View DDSOOs using our MSNavigator Mapping Tool.
This Honoring Emancipated Youth Housing Guide provides practical advice on how to find and keep housing for transitional age and former foster youth. The guide was written by former foster youth, volunteers and community members. This guide is dedicated to housing and is a valuable resource to any young person, but especially former foster youth and disconnected transitional aged youth. This guide strives to provide guidance to youth ages 18-24 to procure safe and affordable housing.
Note: This guide was written for California youth, but was included here because of the valuable information contained within.
Mobile applications can be effective tools that make therapy more accessible, efficient, and portable for those with anxiety disorders, depression, OCD, PTSD, and other related disorders.
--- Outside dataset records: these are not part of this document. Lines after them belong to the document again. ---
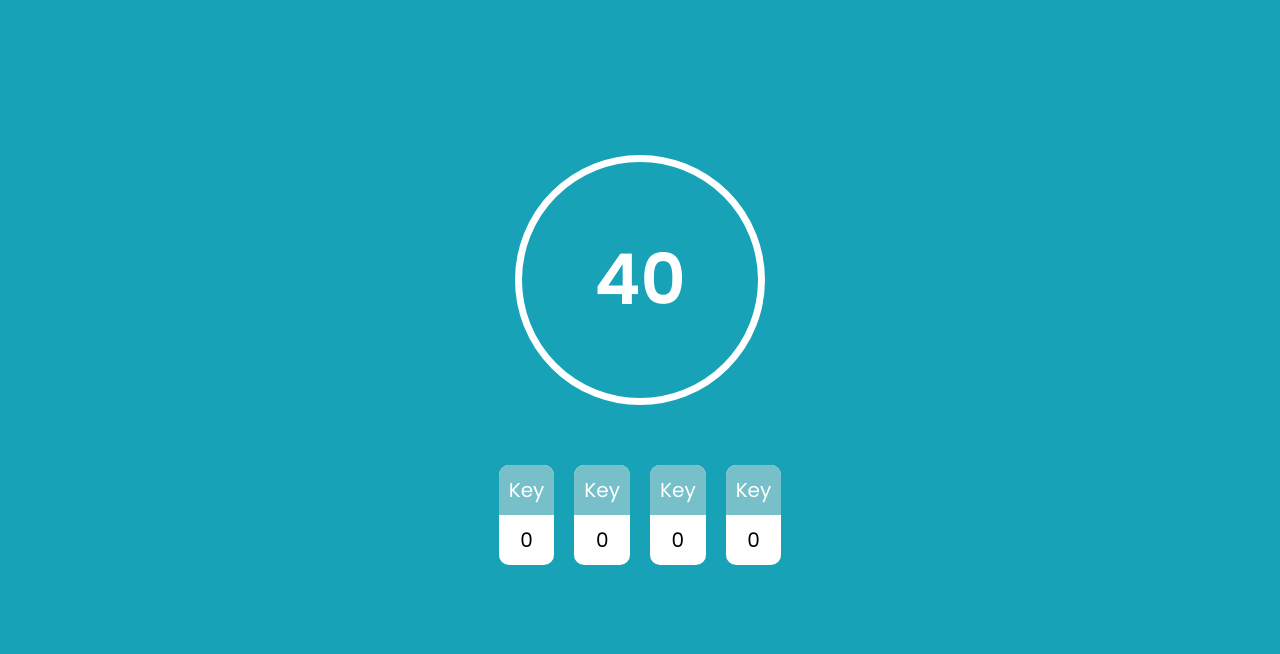
Repository: congnt98/Lean-javascript-in-project
Page: 30Days/6_Keydown/index.html
These files come from the project's save history. The page is drawn as it stood at one moment and after the next save; the edit follows.
The browser window is 1280 px wide. The pictures show the whole page.

Above is the page before, as saved 2024-02-22 10:27:30.

### 30Days/6_Keydown/index.html
<!DOCTYPE html>
<html lang="en">

<head>
    <meta charset="UTF-8">
    <meta name="viewport" content="width=device-width, initial-scale=1.0">
    <title>Product Card</title>
    <link rel="stylesheet" href="./style.css">
    <link href='https://unpkg.com/boxicons@2.1.4/css/boxicons.min.css' rel='stylesheet'>
    <link
        href="https://fonts.googleapis.com/css2?family=Poppins:ital,wght@0,100;0,200;0,300;0,400;0,500;0,600;0,700;0,800;0,900;1,100;1,200;1,300;1,400;1,500;1,600;1,700;1,800;1,900&display=swap"
        rel="stylesheet">
    <link rel="stylesheet" href="https://cdnjs.cloudflare.com/ajax/libs/font-awesome/6.5.1/css/all.min.css">
</head>

<body>
    <div class="warapper">
        <button class="alert hide">
            Press Any Key
        </button>
        <div class="box">
            <div class="resuft">
                40
            </div>
            <div class="detail">
                <div class="card">
                    <p class="key">Key</p>
                    <p>0</p>
                </div>
                <!-- box-card -->
                <div class="card">
                    <p class="key">Key</p>
                    <p>0</p>
                </div>
                <!-- box-card -->
                <div class="card">
                    <p class="key">Key</p>
                    <p>0</p>
                </div>
                <!-- box-card -->
                <div class="card">
                    <p class="key">Key</p>
                    <p>0</p>
                </div>
                <!-- box-card -->
            </div>

        </div>
    </div>
    <script src="./app.js"></script>
</body>

</html>

### 30Days/6_Keydown/style.css
:root {
    --pink-color: #f26a87;
}

* {
    margin: 0;
    padding: 0;
    box-sizing: border-box;
}

body {
    min-height: 100vh;
    background: #17a2b8;
    color: #fff;
    display: flex;
    justify-content: center;
    align-items: center;
    font-family: "poppins";
}

.hide {
    display: none;
}

.warapper {
    max-width: 1200px;
    margin: 0 auto;
    width: 100%;
    display: flex;
    justify-content: center;
    align-items: center;
    flex-direction: column;
}

.alert {
    font-size: 40px;
    border-radius: 12px;
    padding: 10px 20px;
    background-color: #fff;
    color: #17a2b8;
    outline: none;
    border: none;
}

.box {}

.box .resuft {
    width: 250px;
    height: 250px;
    border: 7px solid #fff;
    border-radius: 50%;
    display: flex;
    justify-content: center;
    align-items: center;
    font-size: 70px;
    font-weight: 600;
    margin-bottom: 60px;
    margin-left: auto;
    margin-right: auto;
}

.box .detail {
    display: flex;
    flex-wrap: wrap;
    --gap: 20px;
    --colums: 4;
    margin-right: calc(-1 * var(--gap));
}

.box .card {
    width: 300px;
    background-color: #Fff;
    border-radius: 10px;
    overflow: hidden;
    margin-right: var(--gap);
    width: calc(100% / var(--colum));
}

.box .card p {
    padding: 10px;
    text-align: center;
    color: #000;
    font-size: 20px;

}

.box .card p:first-child {
    background-color: #78c0c9;
    color: #fff;
}

Loaded but not shown: 30Days/6_Keydown/app.js (no copy from this time; the picture is the same without it)

After the next save:
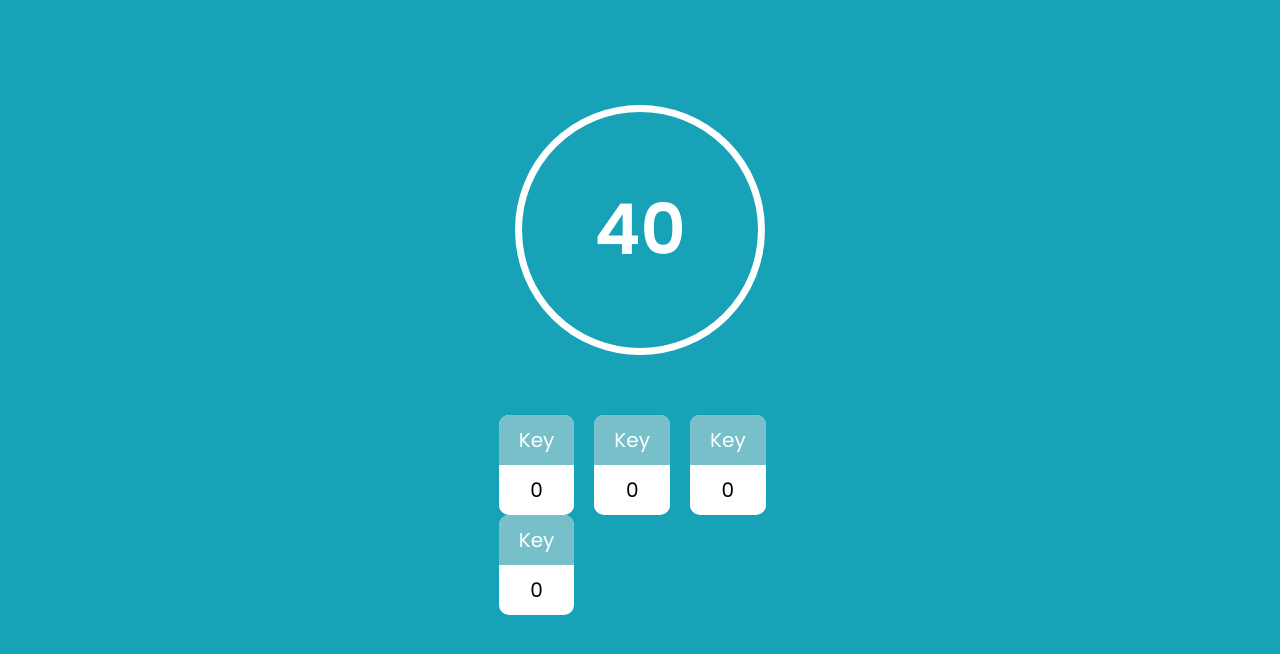
Saved 4 s later.
--- a/30Days/6_Keydown/style.css
+++ b/30Days/6_Keydown/style.css
@@ -73,7 +73,7 @@ body {
     border-radius: 10px;
     overflow: hidden;
     margin-right: var(--gap);
-    width: calc(100% / var(--colum));
+    width: calc(100% / var(--colums));
 }
 
 .box .card p {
This webpage contains reviews of the mobile apps by ADAA members. These volunteer reviewers are mental health professionals with degrees in psychology, medicine, social work, and counseling; they are not involved in the development or marketing of mobile apps.
In addition to the resources available the National Eating Disorders (NEDA) website, NEDA’s Information and Referral Helpline volunteers are available to help you in assessing options for yourself or a loved one who may be struggling with an eating disorder. Helpline volunteers have extensive training to prepare them to be able to help you find information, treatment and support options.
Parent to Parent Regional Offices are staffed by people who have walked the walk and are available to help other families:
The organization’s parent-matching program is based on a model program used across the country. Parent to Parent assists a parent, who has a child with a developmental disability and/or special health care needs, by locating a volunteer support parent who has a similar experience. When a family initially receives a diagnosis, the emotional response can be overwhelming. Talking with another parent is an excellent resource with helping come to terms with emotional acceptance. You are not alone.
View Parent to Parent of NYS Regional Offices using our MSNavigator Mapping Tool.
The Prevent Child Abuse New York (PCANY) website provides helpful information related to child abuse and neglect. Some of the resources on this site include:
The Justice Center’s goal is to prevent mistreatment of people with special needs and ensure that all allegations of abuse or neglect are fully investigated. The Justice Center investigates, reviews and makes findings in allegations of abuse and neglect by staff—including employees, volunteers, interns, consultants, or contractors— against individuals who receive services. The Justice Center does not interrogate, arrest, or prosecute individuals who receive services.
This document explains the reporting and investigation process and how to obtain additional information if you, or your family member, is involved in a Justice Center investigation as a victim or a witness.